>>>

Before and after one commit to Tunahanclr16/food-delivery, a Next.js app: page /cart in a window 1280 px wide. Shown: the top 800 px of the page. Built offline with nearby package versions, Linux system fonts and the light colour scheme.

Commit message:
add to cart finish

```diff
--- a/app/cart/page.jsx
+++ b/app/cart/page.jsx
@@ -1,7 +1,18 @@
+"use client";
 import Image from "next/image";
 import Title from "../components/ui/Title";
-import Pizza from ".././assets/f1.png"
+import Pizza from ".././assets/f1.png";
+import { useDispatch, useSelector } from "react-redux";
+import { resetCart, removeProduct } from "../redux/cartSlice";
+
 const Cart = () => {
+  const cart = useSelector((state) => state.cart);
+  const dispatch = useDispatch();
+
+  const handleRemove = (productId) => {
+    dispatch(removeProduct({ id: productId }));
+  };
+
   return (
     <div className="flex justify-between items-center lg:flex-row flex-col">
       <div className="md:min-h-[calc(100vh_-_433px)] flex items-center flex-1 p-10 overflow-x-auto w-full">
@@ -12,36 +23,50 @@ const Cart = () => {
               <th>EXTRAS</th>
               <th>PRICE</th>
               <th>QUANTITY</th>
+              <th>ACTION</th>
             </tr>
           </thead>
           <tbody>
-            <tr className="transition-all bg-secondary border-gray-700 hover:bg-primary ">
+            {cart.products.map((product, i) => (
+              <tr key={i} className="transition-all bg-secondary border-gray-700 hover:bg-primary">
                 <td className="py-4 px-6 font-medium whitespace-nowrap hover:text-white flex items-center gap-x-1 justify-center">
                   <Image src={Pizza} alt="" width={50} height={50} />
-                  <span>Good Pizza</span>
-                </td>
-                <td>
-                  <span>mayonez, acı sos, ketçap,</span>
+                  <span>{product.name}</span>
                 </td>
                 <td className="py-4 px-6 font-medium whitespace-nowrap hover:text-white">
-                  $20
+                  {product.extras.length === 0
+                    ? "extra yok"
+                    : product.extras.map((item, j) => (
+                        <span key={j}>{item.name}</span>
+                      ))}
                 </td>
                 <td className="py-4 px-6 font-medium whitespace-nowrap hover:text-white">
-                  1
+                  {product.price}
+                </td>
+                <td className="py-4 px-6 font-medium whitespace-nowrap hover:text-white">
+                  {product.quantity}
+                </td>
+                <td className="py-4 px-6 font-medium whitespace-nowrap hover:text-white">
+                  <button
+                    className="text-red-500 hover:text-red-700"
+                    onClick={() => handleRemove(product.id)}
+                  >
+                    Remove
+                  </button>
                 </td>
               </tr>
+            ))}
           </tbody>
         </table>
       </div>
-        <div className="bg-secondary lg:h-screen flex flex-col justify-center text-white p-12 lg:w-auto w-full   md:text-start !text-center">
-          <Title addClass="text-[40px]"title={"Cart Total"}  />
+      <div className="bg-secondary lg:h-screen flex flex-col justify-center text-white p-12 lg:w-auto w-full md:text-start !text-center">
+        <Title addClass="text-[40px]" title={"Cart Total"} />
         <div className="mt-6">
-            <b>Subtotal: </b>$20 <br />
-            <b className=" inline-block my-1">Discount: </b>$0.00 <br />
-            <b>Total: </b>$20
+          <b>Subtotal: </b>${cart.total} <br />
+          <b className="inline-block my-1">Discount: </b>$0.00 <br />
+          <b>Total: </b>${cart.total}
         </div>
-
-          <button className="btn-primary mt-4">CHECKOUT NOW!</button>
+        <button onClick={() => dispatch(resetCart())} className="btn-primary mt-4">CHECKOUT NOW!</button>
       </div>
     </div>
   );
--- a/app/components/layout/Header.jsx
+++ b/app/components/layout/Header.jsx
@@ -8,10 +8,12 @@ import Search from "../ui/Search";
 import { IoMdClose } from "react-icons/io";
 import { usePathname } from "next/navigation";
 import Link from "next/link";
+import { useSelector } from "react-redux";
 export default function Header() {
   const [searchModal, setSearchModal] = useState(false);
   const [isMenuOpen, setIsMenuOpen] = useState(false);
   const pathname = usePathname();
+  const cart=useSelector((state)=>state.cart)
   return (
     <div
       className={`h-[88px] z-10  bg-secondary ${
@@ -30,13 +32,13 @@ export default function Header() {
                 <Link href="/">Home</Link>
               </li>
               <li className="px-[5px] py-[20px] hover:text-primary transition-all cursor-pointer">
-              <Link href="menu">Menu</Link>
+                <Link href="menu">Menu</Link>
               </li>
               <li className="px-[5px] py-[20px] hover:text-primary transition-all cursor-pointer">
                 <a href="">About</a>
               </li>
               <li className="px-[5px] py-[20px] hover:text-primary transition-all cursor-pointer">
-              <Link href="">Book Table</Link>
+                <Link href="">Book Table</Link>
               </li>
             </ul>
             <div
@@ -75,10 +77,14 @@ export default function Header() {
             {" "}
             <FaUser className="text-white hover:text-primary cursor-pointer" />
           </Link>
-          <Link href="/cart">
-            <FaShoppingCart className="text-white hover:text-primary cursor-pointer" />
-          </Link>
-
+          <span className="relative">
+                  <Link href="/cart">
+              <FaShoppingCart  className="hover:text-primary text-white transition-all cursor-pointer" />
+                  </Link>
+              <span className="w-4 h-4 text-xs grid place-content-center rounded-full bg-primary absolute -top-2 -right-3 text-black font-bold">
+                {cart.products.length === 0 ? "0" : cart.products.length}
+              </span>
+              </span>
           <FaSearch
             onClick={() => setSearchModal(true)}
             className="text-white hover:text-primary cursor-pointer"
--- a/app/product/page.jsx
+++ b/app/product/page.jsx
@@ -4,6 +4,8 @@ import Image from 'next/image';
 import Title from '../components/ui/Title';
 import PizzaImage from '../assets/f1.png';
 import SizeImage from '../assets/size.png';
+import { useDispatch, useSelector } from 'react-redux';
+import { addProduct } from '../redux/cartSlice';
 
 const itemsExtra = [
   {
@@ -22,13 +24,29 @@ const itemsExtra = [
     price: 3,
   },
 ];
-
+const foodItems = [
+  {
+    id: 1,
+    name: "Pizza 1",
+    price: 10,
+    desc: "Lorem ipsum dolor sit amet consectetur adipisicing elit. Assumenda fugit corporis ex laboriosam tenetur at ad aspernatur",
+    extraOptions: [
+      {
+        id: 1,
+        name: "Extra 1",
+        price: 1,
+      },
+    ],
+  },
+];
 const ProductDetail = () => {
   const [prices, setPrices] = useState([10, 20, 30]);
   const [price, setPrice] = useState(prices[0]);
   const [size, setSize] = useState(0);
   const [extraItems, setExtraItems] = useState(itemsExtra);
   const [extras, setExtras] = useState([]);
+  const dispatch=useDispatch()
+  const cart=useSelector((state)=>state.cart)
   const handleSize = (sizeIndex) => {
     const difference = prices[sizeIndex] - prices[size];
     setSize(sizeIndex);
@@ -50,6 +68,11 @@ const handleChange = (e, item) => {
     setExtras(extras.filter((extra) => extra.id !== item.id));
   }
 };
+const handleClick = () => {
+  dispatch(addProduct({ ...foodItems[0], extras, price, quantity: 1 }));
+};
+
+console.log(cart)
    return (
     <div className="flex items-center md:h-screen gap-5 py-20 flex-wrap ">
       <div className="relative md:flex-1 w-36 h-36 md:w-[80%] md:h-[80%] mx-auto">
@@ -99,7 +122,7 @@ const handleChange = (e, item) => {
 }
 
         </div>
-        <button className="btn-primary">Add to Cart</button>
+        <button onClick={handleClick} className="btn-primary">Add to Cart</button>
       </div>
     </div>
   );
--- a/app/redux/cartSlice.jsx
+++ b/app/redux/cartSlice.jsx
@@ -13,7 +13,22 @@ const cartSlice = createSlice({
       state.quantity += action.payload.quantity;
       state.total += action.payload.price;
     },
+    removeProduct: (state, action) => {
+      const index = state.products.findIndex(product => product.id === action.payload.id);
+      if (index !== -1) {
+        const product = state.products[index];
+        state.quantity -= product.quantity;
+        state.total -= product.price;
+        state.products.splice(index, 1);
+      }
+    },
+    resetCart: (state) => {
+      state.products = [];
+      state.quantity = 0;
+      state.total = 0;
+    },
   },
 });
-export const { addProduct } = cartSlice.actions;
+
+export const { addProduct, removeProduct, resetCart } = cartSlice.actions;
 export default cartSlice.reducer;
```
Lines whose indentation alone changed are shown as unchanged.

<<<

- [WHAT THE TASK REQUIRES]:
Would you please copy all lines in the data that contain the word "export"?

- [SOLUTION FOR THIS TASK]:
 export default function Header() {
@@ -30,13 +32,13 @@ export default function Header() {
@@ -75,10 +77,14 @@ export default function Header() {
-export const { addProduct } = cartSlice.actions;
+export const { addProduct, removeProduct, resetCart } = cartSlice.actions;
 export default cartSlice.reducer;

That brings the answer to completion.